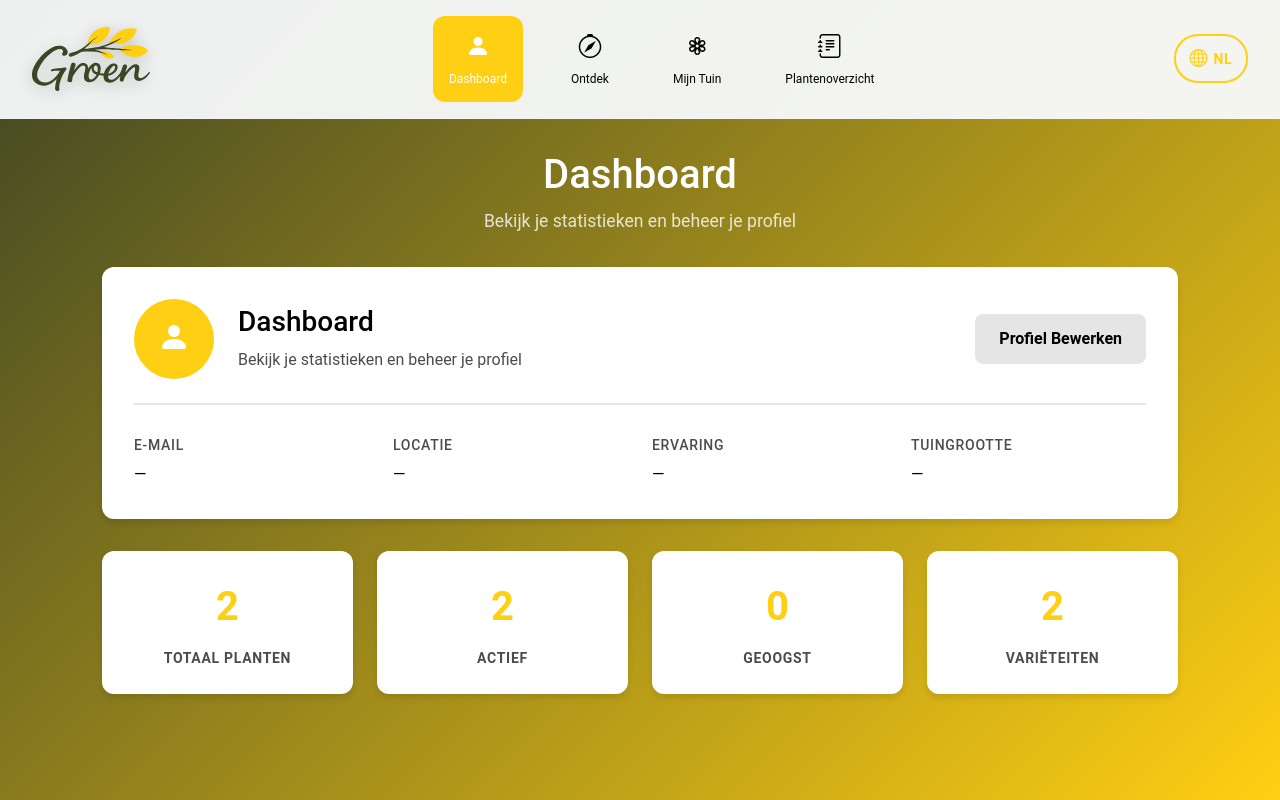
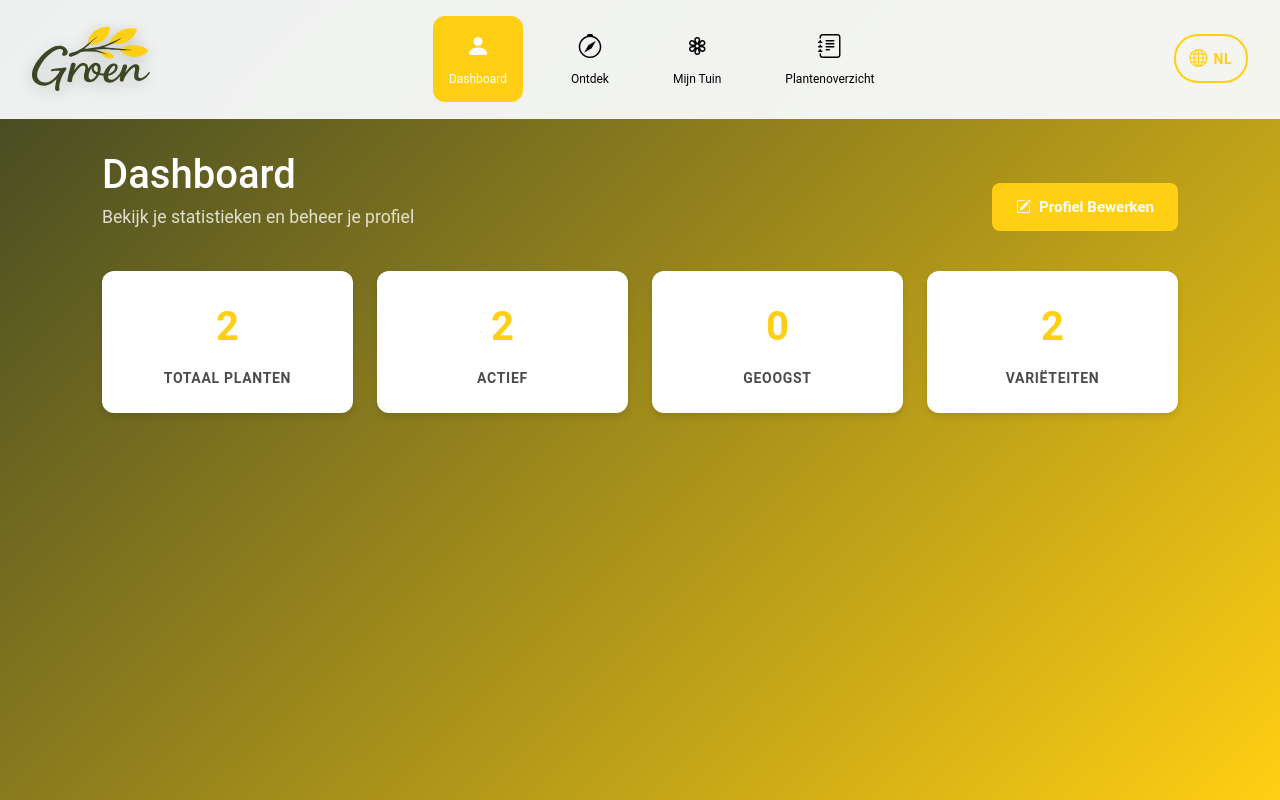
Before and after one commit to Plok98/vueGarden, a Vue app: page / in a window 1280 px wide. Built offline with nearby package versions, Linux system fonts and the light colour scheme.

Commit message:
Have the profile use its space better

```diff
--- a/src/components/ProfileModal.vue
+++ b/src/components/ProfileModal.vue
@@ -2,8 +2,16 @@
   <div class="modal" :class="{ active: isOpen }" @click.self="$emit('close')">
     <div class="modal-content">
       <div class="modal-header">
-        <h2>{{ t('profileTitle') }}</h2>
-        <button class="close-button" @click="$emit('close')">×</button>
+        <div class="header-main">
+          <h2>{{ t('profileTitle') }}</h2>
+          <div class="header-actions">
+            <button type="button" class="lang-switch-btn" @click="switchLanguage" :title="t('switchLanguage')">
+              <i class="bi bi-globe"></i>
+              {{ language === 'en' ? 'NL' : 'EN' }}
+            </button>
+            <button class="close-button" @click="$emit('close')">×</button>
+          </div>
+        </div>
       </div>
 
       <form @submit.prevent="handleSubmit">
@@ -75,7 +83,7 @@ const emit = defineEmits<{
   saved: []
 }>()
 
-const { t } = useTranslations()
+const { t, switchLanguage, language } = useTranslations()
 const userPlantsStore = useUserPlantsStore()
 
 const form = reactive<UserProfile>({
@@ -134,18 +142,42 @@ async function handleSubmit() {
 }
 
 .modal-header {
+  border-bottom: 2px solid rgba(var(--seasonal-text-rgb), 0.1);
+  padding-bottom: 1rem;
+  margin-bottom: 1.5rem;
+}
+
+.header-main {
   display: flex;
   justify-content: space-between;
   align-items: center;
-  margin-bottom: 1.5rem;
-  padding-bottom: 1rem;
-  border-bottom: 2px solid rgba(var(--seasonal-text-rgb), 0.1);
+  width: 100%;
 }
 
-.modal-header h2 {
-  margin: 0;
-  font-size: 1.5rem;
-  color: var(--seasonal-text);
+.header-actions {
+  display: flex;
+  align-items: center;
+  gap: 1rem;
+}
+
+.lang-switch-btn {
+  display: flex;
+  align-items: center;
+  gap: 0.5rem;
+  padding: 0.5rem 0.75rem;
+  border: 1.5px solid var(--seasonal-primary);
+  background: transparent;
+  color: var(--seasonal-primary);
+  border-radius: 8px;
+  cursor: pointer;
+  font-weight: 600;
+  font-size: 0.8125rem;
+  transition: all 0.2s;
+}
+
+.lang-switch-btn:hover {
+  background: var(--seasonal-primary);
+  color: white;
 }
 
 .close-button {
@@ -155,6 +187,9 @@ async function handleSubmit() {
   cursor: pointer;
   color: var(--seasonal-text);
   opacity: 0.5;
+  line-height: 1;
+  display: flex;
+  align-items: center;
 }
 
 .form-row {
--- a/src/views/DashboardPage.vue
+++ b/src/views/DashboardPage.vue
@@ -1,50 +1,18 @@
 <template>
   <div class="page">
     <header class="header">
-      <h1>{{ t('profileTitle') }}</h1>
-      <p>{{ t('profileSubtitle') }}</p>
+      <div class="header-content">
+        <div class="header-titles">
+          <h1>{{ t('profileTitle') }}</h1>
+          <p>{{ t('profileSubtitle') }}</p>
+        </div>
+        <button class="button edit-profile-btn" @click="$emit('editProfile')">
+          <i class="bi bi-pencil-square"></i>
+          {{ t('editProfile') }}
+        </button>
+      </div>
     </header>
 
-    <section class="profile-card">
-      <div class="profile-header">
-        <div class="profile-avatar">
-          {{ userProfile.name ? userProfile.name.charAt(0).toUpperCase() : '' }}
-          <i v-if="!userProfile.name" class="bi bi-person-fill"></i>
-        </div>
-        <div class="profile-info">
-          <h2>{{ userProfile.name || t('profileTitle') }}</h2>
-          <p>{{ userProfile.bio || t('profileSubtitle') }}</p>
-        </div>
-        <div class="profile-actions">
-          <button class="button button-secondary" @click="$emit('editProfile')">
-            {{ t('editProfile') }}
-          </button>
-          <button type="button" class="lang-switch-btn mobile-only" @click="switchLanguage">
-            <i class="bi bi-globe"></i>
-            {{ language === 'en' ? 'NL' : 'EN' }}
-          </button>
-        </div>
-      </div>
-
-      <div class="profile-grid">
-        <div class="profile-detail">
-          <h3>{{ t('email') }}</h3>
-          <p>{{ userProfile.email || '—' }}</p>
-        </div>
-        <div class="profile-detail">
-          <h3>{{ t('location') }}</h3>
-          <p>{{ userProfile.location || '—' }}</p>
-        </div>
-        <div class="profile-detail">
-          <h3>{{ t('experience') }}</h3>
-          <p>{{ translateExperience(userProfile.experience) || '—' }}</p>
-        </div>
-        <div class="profile-detail">
-          <h3>{{ t('gardenSize') }}</h3>
-          <p>{{ translateGardenSize(userProfile.garden_size) || '—' }}</p>
-        </div>
-      </div>
-    </section>
 
     <section class="stats-grid">
       <div class="stat-card">
@@ -76,23 +44,33 @@ defineEmits<{
   editProfile: []
 }>()
 
-const { t, translateExperience, translateGardenSize, switchLanguage, language } = useTranslations()
+const { t } = useTranslations()
 const userPlantsStore = useUserPlantsStore()
 
-const userProfile = computed(() => userPlantsStore.userProfile)
 const stats = computed(() => userPlantsStore.stats)
 </script>
 
 <style scoped>
 .header {
-  text-align: center;
-  margin-bottom: 2rem;
+  margin-bottom: 2.5rem;
+}
+
+.header-content {
+  display: flex;
+  justify-content: space-between;
+  align-items: flex-end;
+  gap: 1.5rem;
+}
+
+.header-titles {
+  flex: 1;
 }
 
 .header h1 {
   font-size: 2.5rem;
   color: white;
-  margin: 0 0 0.5rem 0;
+  margin: 0 0 0.25rem 0;
+  line-height: 1.2;
 }
 
 .header p {
@@ -101,72 +79,24 @@ const stats = computed(() => userPlantsStore.stats)
   margin: 0;
 }
 
-.profile-card {
-  background: var(--seasonal-card);
-  border-radius: 12px;
-  padding: 2rem;
-  box-shadow: 0 4px 6px rgba(0, 0, 0, 0.1);
-  margin-bottom: 2rem;
+.edit-profile-btn {
+  display: flex;
+  align-items: center;
+  gap: 0.5rem;
+  padding: 0.625rem 1.25rem;
+  background: var(--seasonal-primary);
+  color: #fff;
+  border: none;
+  font-size: 0.9375rem;
+  font-weight: 700;
+  transition: all 0.2s;
 }
 
-.profile-header {
-  display: flex;
-  align-items: center;
-  gap: 1.5rem;
-  margin-bottom: 2rem;
-  padding-bottom: 1.5rem;
-  border-bottom: 2px solid rgba(var(--seasonal-text-rgb), 0.1);
+.edit-profile-btn:hover {
+  transform: translateY(-2px);
 }
 
-.profile-avatar {
-  width: 80px;
-  height: 80px;
-  border-radius: 50%;
-  background: linear-gradient(135deg, var(--seasonal-primary), var(--seasonal-secondary));
-  display: flex;
-  align-items: center;
-  justify-content: center;
-  font-size: 2rem;
-  color: white;
-  font-weight: 700;
-}
 
-.profile-info {
-  flex: 1;
-}
-
-.profile-info h2 {
-  margin: 0 0 0.5rem 0;
-  color: var(--seasonal-text);
-  font-size: 1.75rem;
-}
-
-.profile-info p {
-  margin: 0;
-  color: var(--seasonal-text);
-  opacity: 0.7;
-}
-
-.profile-grid {
-  display: grid;
-  grid-template-columns: repeat(auto-fit, minmax(200px, 1fr));
-  gap: 1.5rem;
-}
-
-.profile-detail h3 {
-  margin: 0 0 0.5rem 0;
-  font-size: 0.875rem;
-  color: var(--seasonal-text);
-  opacity: 0.7;
-  text-transform: uppercase;
-  letter-spacing: 0.05em;
-}
-
-.profile-detail p {
-  margin: 0;
-  color: var(--seasonal-text);
-  font-size: 1rem;
-}
 
 .stats-grid {
   display: grid;
@@ -211,45 +141,13 @@ const stats = computed(() => userPlantsStore.stats)
   color: var(--seasonal-text);
 }
 
-.profile-actions {
-  display: flex;
-  gap: 1rem;
-  align-items: center;
-}
-
-.lang-switch-btn {
-  display: flex;
-  align-items: center;
-  gap: 0.5rem;
-  padding: 0.75rem 1.25rem;
-  border: 2px solid var(--seasonal-primary);
-  background: transparent;
-  color: var(--seasonal-primary);
-  border-radius: 8px;
-  cursor: pointer;
-  font-weight: 600;
-  transition: all 0.2s;
-  white-space: nowrap;
-}
-
-.lang-switch-btn:hover {
-  background: var(--seasonal-primary);
-  color: white;
-}
-
-.mobile-only {
-  display: none;
-}
-
 @media (max-width: 768px) {
-  .mobile-only {
-    display: flex;
-  }
-  .profile-header {
+  .header-content {
     flex-direction: column;
+    align-items: center;
     text-align: center;
   }
-  .profile-actions {
+  .edit-profile-btn {
     width: 100%;
     justify-content: center;
   }
```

———

Where a line of the records has the string "space", return that line.

Have the profile use its space better
   justify-content: space-between;
+  justify-content: space-between;
-  white-space: nowrap;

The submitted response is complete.